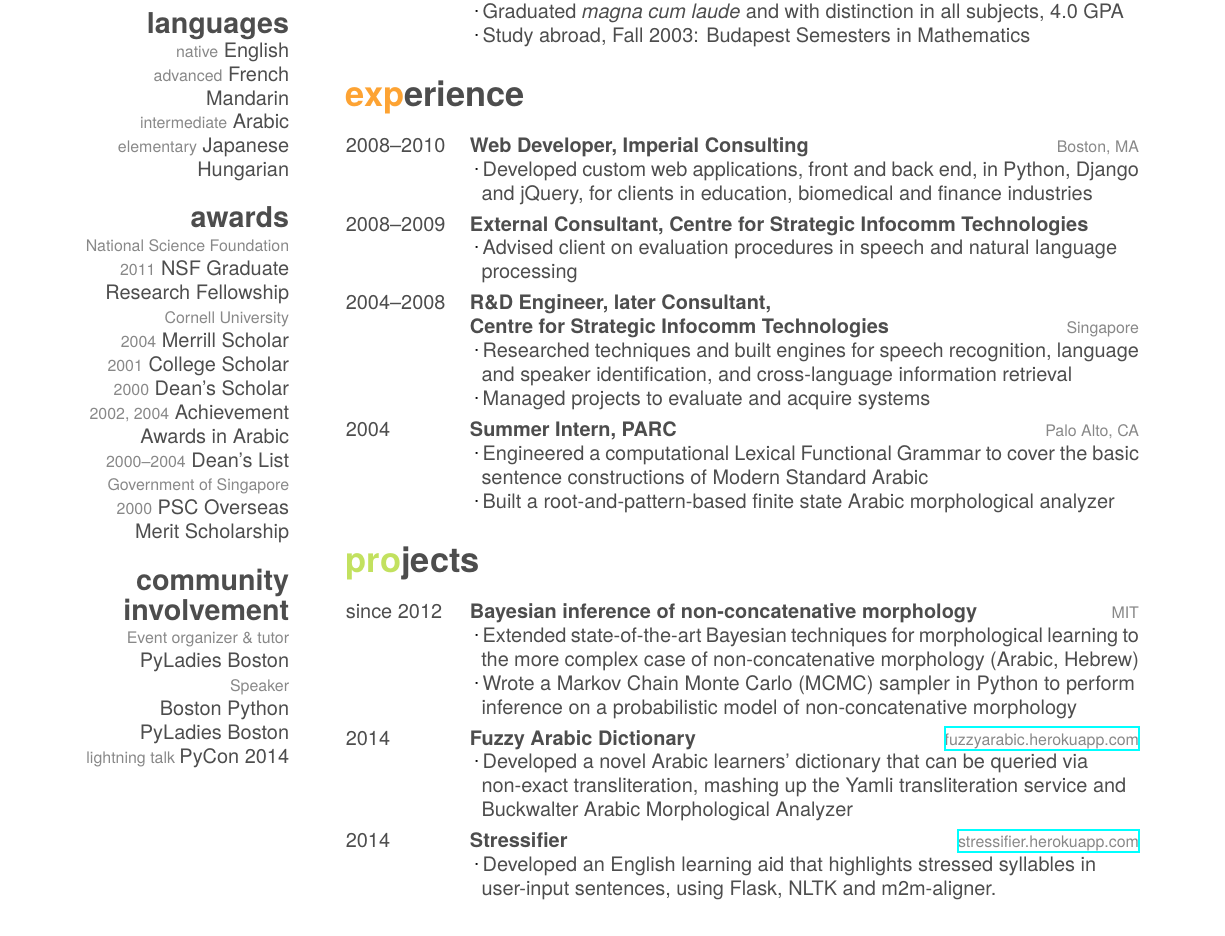
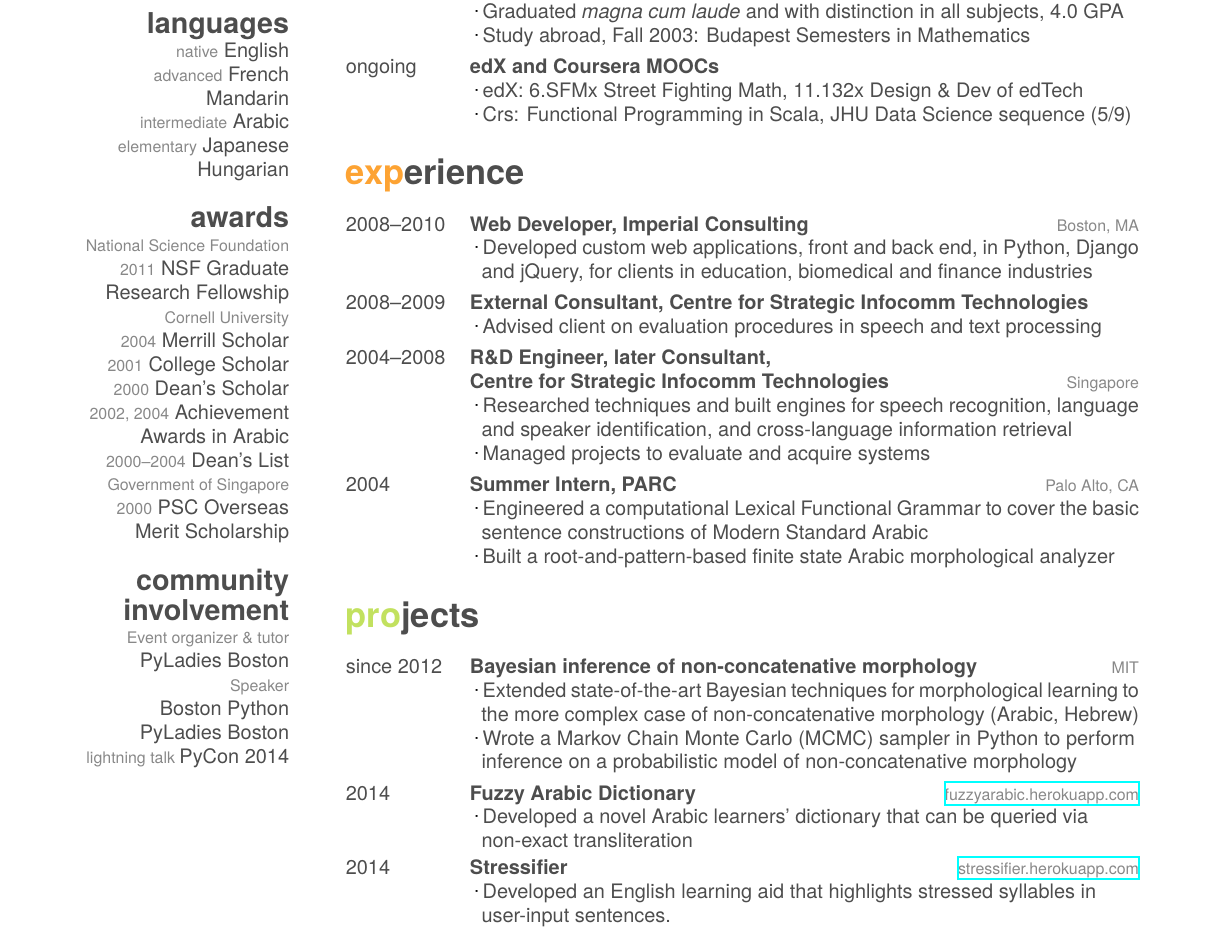
Before and after one commit to michelleful/CV, a LaTeX CV (michelle_fullwood_resume.tex): part of the page, cut so that both start at the same text. The pictures show the PDF file michelle_fullwood_resume.pdf that the author committed with the source.

Commit message:
Added MOOCs

```diff
--- a/michelle_fullwood_resume.tex
+++ b/michelle_fullwood_resume.tex
@@ -73,6 +73,13 @@
     {
     \Squaredot Graduated \emph{magna cum laude} and with distinction in all subjects, 4.0 GPA \\
 	\Squaredot Study abroad, Fall 2003: Budapest Semesters in Mathematics}
+  \entry
+    {ongoing}
+    {edX and Coursera MOOCs}
+    {}
+    {
+    \Squaredot edX: 6.SFMx Street Fighting Math, 11.132x Design \& Dev of edTech \\
+    \Squaredot Crs: Functional Programming in Scala, JHU Data Science sequence (5/9)}
 \end{entrylist}
 
 \section{experience}
@@ -90,8 +97,7 @@
     {2008--2009}
     {External Consultant, Centre for Strategic Infocomm Technologies}
     {}
-    {\Squaredot Advised client on evaluation procedures in speech and natural language \\
-     \hspace*{3pt} processing}
+    {\Squaredot Advised client on evaluation procedures in speech and text processing}
   \entry
     {2004--2008}
     {R\&D Engineer, later Consultant, \\ Centre for Strategic Infocomm Technologies}
@@ -125,15 +131,14 @@
     {\href{http://fuzzyarabic.herokuapp.com}{fuzzyarabic.herokuapp.com}}
     {
     \Squaredot Developed a novel Arabic learners' dictionary that can be queried via \\
-    \hspace*{3pt} non-exact transliteration, mashing up the Yamli transliteration service and \\
-    \hspace*{3pt} Buckwalter Arabic Morphological Analyzer}
+    \hspace*{3pt} non-exact transliteration}
   \entry
     {2014}
     {Stressifier}
     {\href{http://stressifier.herokuapp.com}{stressifier.herokuapp.com}}
     {
     \Squaredot Developed an English learning aid that highlights stressed syllables in \\
-    \hspace*{3pt} user-input sentences, using Flask, NLTK and m2m-aligner.}
+    \hspace*{3pt} user-input sentences.}
 %  \entry
 %    {since 2013}
 %    {Volunteer tutor, PyLadies Boston}
```
Also changed, not shown: michelle_fullwood_resume.pdf, 2 other files.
• • • • • • •
▸ Task brief
Using the listing, filter for "input" and return the matching lines.

▸ Answer space
-    \hspace*{3pt} user-input sentences, using Flask, NLTK and m2m-aligner.}
+    \hspace*{3pt} user-input sentences.}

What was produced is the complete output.